- _What you need to do_:
In the lines below, count those containing the word "rules" and give the number alone.

- _Dataset entries_:
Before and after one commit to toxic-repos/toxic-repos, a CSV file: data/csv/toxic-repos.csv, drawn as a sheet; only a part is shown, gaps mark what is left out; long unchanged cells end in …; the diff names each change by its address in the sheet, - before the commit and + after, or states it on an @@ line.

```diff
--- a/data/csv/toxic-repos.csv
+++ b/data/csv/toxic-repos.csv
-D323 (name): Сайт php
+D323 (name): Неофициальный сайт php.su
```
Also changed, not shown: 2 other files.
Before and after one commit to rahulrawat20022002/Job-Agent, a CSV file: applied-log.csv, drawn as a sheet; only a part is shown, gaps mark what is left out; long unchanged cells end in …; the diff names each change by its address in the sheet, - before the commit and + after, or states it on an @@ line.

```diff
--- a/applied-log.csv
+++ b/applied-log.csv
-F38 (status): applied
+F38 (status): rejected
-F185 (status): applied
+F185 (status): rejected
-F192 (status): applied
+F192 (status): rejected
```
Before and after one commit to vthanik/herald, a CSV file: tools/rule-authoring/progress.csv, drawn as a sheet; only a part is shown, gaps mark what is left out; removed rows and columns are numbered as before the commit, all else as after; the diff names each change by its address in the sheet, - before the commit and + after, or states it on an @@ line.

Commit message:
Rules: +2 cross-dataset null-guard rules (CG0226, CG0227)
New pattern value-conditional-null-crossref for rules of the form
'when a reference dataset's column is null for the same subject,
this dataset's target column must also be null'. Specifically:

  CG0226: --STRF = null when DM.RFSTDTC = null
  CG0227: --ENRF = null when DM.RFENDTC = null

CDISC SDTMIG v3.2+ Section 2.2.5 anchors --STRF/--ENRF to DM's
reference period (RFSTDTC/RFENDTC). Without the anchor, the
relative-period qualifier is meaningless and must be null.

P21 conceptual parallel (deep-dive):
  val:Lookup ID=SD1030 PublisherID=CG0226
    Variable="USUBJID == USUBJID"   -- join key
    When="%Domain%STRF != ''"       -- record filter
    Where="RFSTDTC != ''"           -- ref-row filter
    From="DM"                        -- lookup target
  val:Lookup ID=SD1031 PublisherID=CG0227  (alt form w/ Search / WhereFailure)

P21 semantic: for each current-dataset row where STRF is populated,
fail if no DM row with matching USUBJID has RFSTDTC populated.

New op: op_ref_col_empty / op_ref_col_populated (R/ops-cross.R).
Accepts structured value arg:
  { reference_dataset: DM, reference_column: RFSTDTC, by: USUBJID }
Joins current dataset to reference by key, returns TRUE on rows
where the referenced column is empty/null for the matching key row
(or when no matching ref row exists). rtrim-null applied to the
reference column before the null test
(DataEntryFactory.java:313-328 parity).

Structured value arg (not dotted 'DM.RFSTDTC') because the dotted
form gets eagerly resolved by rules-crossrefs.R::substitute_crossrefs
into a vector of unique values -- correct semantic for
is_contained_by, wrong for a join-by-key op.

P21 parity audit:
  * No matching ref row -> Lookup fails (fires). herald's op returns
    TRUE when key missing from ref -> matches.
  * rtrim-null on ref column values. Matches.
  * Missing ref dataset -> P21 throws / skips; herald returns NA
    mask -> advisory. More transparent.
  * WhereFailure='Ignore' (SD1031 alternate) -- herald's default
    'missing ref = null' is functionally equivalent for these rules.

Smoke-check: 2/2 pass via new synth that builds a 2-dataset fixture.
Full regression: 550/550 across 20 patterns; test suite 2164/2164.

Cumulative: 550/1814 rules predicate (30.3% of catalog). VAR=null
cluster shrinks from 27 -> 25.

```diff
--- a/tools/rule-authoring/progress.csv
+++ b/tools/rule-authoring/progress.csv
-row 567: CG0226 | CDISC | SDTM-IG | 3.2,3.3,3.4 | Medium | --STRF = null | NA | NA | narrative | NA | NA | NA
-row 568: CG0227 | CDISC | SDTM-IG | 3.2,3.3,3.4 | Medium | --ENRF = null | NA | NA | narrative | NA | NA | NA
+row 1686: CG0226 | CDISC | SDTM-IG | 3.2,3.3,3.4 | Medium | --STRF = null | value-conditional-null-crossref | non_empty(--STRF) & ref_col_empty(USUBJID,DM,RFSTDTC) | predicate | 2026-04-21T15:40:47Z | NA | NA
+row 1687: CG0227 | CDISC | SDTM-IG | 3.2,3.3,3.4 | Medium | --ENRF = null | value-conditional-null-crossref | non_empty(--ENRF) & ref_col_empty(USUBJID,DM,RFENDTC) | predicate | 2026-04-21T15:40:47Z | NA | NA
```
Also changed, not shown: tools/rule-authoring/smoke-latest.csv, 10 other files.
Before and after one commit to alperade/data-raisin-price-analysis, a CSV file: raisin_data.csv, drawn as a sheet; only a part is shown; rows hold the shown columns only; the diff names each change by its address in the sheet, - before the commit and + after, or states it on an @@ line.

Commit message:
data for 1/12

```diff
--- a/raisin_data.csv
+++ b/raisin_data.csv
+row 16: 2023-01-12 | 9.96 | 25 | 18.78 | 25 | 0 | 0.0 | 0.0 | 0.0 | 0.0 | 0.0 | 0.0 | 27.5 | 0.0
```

- _Solution to this problem_:
5